It's fun because there's lots of good stuff on display; gratifying because it's different, uneven and quirky; and voyeuristic because you get a sense of what it is to be a dedicated, even insanely obsessive art collector.
Was it Samuel Johnson who once remarked, "When a man is tired of London, he is tired of life; for there is in London all that life can afford." Similarly, if you can't find something to like in this exhibition, you just don't like art.
Would you like a carefully selected group of works on paper by some of the best artists of the second half of the 20th century? A Jennifer Bartlett, a James Rosenquist, and a couple of Tom Wesselmans? Take a look at Ron Brasch's thoughtful, harmonious and utterly pleasing collection.

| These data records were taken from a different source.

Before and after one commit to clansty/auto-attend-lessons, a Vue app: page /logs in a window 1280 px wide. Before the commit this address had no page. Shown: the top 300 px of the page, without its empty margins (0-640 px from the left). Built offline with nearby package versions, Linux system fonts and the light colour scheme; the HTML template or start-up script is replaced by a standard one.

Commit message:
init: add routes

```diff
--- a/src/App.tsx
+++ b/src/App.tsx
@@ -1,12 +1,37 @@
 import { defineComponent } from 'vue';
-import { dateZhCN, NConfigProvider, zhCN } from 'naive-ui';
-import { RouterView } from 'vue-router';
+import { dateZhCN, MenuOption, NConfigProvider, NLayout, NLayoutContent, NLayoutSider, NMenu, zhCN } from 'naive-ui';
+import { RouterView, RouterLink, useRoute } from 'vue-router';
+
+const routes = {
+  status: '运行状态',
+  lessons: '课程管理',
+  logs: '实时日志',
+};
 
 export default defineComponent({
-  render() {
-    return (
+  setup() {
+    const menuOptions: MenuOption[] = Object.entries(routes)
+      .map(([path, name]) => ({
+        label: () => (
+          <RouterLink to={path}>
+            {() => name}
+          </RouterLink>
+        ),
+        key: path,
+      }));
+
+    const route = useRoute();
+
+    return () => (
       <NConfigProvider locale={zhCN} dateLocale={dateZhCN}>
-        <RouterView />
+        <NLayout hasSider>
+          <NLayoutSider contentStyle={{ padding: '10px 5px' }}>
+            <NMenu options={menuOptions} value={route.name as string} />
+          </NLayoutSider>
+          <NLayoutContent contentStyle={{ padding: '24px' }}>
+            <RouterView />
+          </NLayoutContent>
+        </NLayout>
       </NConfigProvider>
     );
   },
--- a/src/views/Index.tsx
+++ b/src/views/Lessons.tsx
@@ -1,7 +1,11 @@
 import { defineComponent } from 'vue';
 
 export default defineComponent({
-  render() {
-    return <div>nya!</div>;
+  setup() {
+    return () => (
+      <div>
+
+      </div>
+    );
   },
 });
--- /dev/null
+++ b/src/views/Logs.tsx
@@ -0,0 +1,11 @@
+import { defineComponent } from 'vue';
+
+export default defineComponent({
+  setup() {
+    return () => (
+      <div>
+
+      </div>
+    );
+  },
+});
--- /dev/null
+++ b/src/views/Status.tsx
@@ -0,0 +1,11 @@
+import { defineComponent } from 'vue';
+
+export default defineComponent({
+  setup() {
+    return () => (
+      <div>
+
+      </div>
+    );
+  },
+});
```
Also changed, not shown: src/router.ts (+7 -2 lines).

Or maybe you'd prefer to look at a group of mostly regional pieces, many created in the late '80s, by then-obscure artists who have since become the big dogs of the Denver art scene. Kathryn Wenderski had the eye; she acquired major pieces by such artists as Bethany Kriegsman, Zoa Ace and Louis Recchia. Have a look at Recchia's enormous folding screen, a multimedia tour de force, brilliant and exuberant, that overwhelms everything within 50 feet. Wenderski, modest and self-effacing, looked for art that challenged her and made her think differently about the world.
But if you want a window into the soul of a wonderful collector, Rich Lehrer's collection provides that window in spades. Around 30 pieces from Lehrer's collection are hung in the show, including a few very large canvases -- large meaning five feet by seven feet. It's a wildly diverse group, including half a dozen conventional Western landscapes; a visionary, even hallucinatory piece by Orlin Helgoe; an early Sushi Felix. Is it possible that the same guy owns all of this stuff? A collector for the last two decades, Rich started small -- buying art with a narrow, specifically Southwestern focus. But like a gambler who begins by playing the nickel slots, he got hooked, and within a few years his taste had become eclectic and insatiable. His house overflowed with art -- so much so that a few years ago a prominent local artist, delivering a commissioned piece to Lehrer, was so horrified by the clutter that he tried to renege on the deal.
Of necessity, Lehrer is now a recovering collector. He's moving to North Carolina and into a house with lots of glass and not much wall space. He says that he's cutting back, even selling some of his hoard. We'll see. After all, there's no such thing as a 12-step program for obsessive collectors.
There's something about all of these collections -- a certain freshness, naivet and enthusiasm that makes them very different from similar gallery/museum-sponsored exhibitions. When you buy for yourself, you go with your heart -- you don't care about impressing your peers, or not looking like a fool. Just as the audience is part of the theater, so too does the collector participate in the art that he/she acquires. And by going to see this wonderful show, we're part of it too -- we kick of our shoes and join the dance.
-- John Hazlehurst
Three Local Collectors: Highlights from the Brasch, Lehrer and Wenderski Collections
UCCS Gallery of Contemporary Art (northwest upstairs corner of Science Building, UCCS campus)
Through Nov. 23, open Monday through Friday, 10 a.m. to 4 p.m.; Saturday, 1-4 p.m.
Nov. 4 symposium on how collections are built, how and why people collect art
Call 262-3567 for more